John Wesley, just six days before his death, famously wrote a letter to William Wilberforce encouraging him to press on in the fight against slavery. In the letter, Wesley’s last writing, he commends Wilberforce for “opposing that execrable villainy which is the scandal of religion, of England, and of human nature.” His words are heart-stirring: “Go on, in the name of God and in the power of his might, till even American slavery (the vilest that ever saw the sun) shall vanish away before it.” Imagining what Wesley might say to us today, Andrew C. Thompson writes, “Go on, in the name of God and in the power of his might, till every expression of racist sentiment and all forms of racial prejudice vanish away before it.”
Racial tensions may be hyper-politicized, but that does not excuse us from confronting the real problems that exist.
The remainder of the statement, “The Broken Wall of Hostility,” makes five important points:
- In this gospel, everyone must come to God on the same terms (Rom 1:16; 3:22-24; 10:12-13; Gal 3:28; Rev 5:9; 7:9), and become one body in Christ (Rom 12:4-5; 1 Cor 12:12-13; Eph 4:4; Col 3:15).
- In reconciling Jew and Gentile in Christ (Eph 2:16), surmounting a barrier that God himself once established, God in Christ summons us to surmount every barrier erected merely by human sinfulness.
- Scripture does not discriminate by color, and, on the most common understanding of Acts 8, the first Gentile convert may have been Black and from Africa.
- Jesus, both by his example and by his teaching, summons us to serve and love fellow believers to the point of laying down our lives for them (John 13:14-17, 34-35; 1 John 3:16-18), and to love all our neighbors as ourselves (Lev 19:18; Mark 12:31; Rom 13:8-10; Gal 5:14).
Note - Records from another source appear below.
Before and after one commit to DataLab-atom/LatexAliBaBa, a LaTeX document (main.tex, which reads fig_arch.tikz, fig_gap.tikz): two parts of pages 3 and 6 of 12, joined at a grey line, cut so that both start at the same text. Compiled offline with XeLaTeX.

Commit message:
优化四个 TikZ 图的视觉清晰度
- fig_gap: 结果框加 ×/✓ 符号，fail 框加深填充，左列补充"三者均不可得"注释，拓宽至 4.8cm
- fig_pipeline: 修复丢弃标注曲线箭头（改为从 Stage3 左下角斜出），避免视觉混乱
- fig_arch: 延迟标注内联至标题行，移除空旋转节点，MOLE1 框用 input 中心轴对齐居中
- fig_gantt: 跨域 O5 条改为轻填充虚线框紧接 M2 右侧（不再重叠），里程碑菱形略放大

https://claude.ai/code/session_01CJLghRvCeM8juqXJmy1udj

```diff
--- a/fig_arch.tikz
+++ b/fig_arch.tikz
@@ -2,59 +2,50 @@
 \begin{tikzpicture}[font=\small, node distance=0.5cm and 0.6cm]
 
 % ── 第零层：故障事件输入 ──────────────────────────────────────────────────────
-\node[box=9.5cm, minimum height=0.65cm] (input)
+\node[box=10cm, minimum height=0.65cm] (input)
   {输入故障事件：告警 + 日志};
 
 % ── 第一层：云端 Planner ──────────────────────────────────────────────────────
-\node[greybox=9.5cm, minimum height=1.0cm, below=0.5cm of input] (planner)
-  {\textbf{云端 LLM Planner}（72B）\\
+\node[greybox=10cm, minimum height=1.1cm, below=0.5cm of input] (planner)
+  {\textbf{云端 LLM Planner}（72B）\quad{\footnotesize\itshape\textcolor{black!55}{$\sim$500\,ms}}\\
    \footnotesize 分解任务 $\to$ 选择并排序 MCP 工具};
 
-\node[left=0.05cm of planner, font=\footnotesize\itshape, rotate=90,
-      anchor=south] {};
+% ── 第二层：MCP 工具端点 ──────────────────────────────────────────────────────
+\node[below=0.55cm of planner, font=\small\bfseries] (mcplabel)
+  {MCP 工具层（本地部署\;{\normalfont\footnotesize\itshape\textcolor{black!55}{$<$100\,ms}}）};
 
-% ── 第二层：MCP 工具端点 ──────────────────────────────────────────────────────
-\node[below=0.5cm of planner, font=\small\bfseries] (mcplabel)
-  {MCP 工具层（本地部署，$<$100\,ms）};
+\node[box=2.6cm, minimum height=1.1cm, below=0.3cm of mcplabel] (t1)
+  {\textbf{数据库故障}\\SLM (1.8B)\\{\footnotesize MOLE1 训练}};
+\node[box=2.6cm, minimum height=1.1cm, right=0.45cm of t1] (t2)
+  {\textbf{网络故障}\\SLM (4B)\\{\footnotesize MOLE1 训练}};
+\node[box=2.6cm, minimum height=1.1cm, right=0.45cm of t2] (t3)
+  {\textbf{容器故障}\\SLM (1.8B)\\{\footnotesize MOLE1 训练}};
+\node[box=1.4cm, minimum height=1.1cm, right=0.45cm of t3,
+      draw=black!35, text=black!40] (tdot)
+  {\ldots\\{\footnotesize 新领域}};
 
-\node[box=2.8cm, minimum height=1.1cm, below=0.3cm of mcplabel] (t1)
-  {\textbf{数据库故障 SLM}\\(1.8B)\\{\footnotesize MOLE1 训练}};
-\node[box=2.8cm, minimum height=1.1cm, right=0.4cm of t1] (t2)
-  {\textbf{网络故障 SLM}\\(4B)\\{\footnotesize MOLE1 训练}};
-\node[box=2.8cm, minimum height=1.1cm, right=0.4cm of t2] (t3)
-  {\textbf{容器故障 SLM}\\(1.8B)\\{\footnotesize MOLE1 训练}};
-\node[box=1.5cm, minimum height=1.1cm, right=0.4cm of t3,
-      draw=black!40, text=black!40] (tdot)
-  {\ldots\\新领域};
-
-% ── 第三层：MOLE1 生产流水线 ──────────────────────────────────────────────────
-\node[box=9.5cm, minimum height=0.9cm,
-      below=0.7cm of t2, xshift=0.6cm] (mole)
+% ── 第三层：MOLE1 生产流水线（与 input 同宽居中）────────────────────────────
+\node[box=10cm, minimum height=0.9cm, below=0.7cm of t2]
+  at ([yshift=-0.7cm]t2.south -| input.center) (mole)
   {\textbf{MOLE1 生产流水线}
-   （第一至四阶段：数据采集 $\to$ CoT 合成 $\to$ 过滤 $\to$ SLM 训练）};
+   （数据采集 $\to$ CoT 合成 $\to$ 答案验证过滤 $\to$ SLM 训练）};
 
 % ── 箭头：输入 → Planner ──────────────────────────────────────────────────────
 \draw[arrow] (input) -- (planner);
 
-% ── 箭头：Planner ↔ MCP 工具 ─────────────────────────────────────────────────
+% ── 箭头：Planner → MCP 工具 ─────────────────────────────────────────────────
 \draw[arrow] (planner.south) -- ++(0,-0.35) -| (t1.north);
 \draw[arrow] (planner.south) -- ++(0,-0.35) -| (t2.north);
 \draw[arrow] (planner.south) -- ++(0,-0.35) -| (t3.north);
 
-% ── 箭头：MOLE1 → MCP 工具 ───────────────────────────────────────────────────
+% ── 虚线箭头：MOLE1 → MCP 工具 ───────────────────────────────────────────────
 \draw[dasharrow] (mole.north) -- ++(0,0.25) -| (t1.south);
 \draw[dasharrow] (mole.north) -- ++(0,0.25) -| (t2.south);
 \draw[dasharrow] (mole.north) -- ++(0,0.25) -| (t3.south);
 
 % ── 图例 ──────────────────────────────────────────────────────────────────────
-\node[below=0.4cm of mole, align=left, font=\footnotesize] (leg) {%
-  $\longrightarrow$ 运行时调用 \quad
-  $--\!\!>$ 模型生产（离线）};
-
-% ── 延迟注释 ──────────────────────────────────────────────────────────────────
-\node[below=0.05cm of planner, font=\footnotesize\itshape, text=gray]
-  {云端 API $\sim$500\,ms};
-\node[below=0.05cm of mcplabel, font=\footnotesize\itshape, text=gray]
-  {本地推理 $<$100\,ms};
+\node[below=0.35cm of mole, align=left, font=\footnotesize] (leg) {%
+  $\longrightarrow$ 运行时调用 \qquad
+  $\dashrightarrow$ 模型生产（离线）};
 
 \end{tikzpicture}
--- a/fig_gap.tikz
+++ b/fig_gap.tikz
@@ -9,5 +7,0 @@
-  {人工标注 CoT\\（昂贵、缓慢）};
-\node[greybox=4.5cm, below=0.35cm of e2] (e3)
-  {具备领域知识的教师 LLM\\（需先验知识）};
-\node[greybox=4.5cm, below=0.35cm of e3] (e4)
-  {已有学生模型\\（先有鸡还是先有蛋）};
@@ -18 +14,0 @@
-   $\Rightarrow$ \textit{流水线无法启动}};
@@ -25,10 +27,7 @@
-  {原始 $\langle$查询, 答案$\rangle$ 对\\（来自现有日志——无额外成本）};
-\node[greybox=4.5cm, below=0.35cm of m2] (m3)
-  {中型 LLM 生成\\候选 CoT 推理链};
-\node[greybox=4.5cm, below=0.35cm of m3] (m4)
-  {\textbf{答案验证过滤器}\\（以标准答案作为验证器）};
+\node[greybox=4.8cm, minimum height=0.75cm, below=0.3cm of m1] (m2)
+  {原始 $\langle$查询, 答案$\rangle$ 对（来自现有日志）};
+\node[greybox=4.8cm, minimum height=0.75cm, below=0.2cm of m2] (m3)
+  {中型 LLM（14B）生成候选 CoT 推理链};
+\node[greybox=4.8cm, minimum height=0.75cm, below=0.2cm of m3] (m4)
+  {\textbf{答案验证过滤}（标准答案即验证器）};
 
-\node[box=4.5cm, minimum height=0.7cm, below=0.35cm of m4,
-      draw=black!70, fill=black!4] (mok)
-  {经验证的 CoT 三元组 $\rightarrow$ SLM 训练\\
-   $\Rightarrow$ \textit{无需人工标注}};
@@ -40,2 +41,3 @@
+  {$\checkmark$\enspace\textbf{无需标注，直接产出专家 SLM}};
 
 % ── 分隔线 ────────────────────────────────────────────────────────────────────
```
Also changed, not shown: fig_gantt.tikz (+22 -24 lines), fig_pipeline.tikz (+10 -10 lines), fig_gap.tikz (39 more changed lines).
- This invites us to be swifter to listen to others than to speak (Eph 4:29; Jms 1:19), to mourn with those who suffer (Rom 12:15), and to join them in acting for justice on their behalf (Isa 1:17; Luke 11:42; Jms 1:27).
These are not the world’s truths; they are our truths. No matter what the world is or is not saying, we should be happy to say what Scripture says. There is much more to say, but I’m thankful for Keener and others who are leading the way in articulating foundational truths that can help to ground our discourse. You can read and sign the statement at evangelicalstatement.com.
Read also: Systemic Racism and the Church by Phil Brown.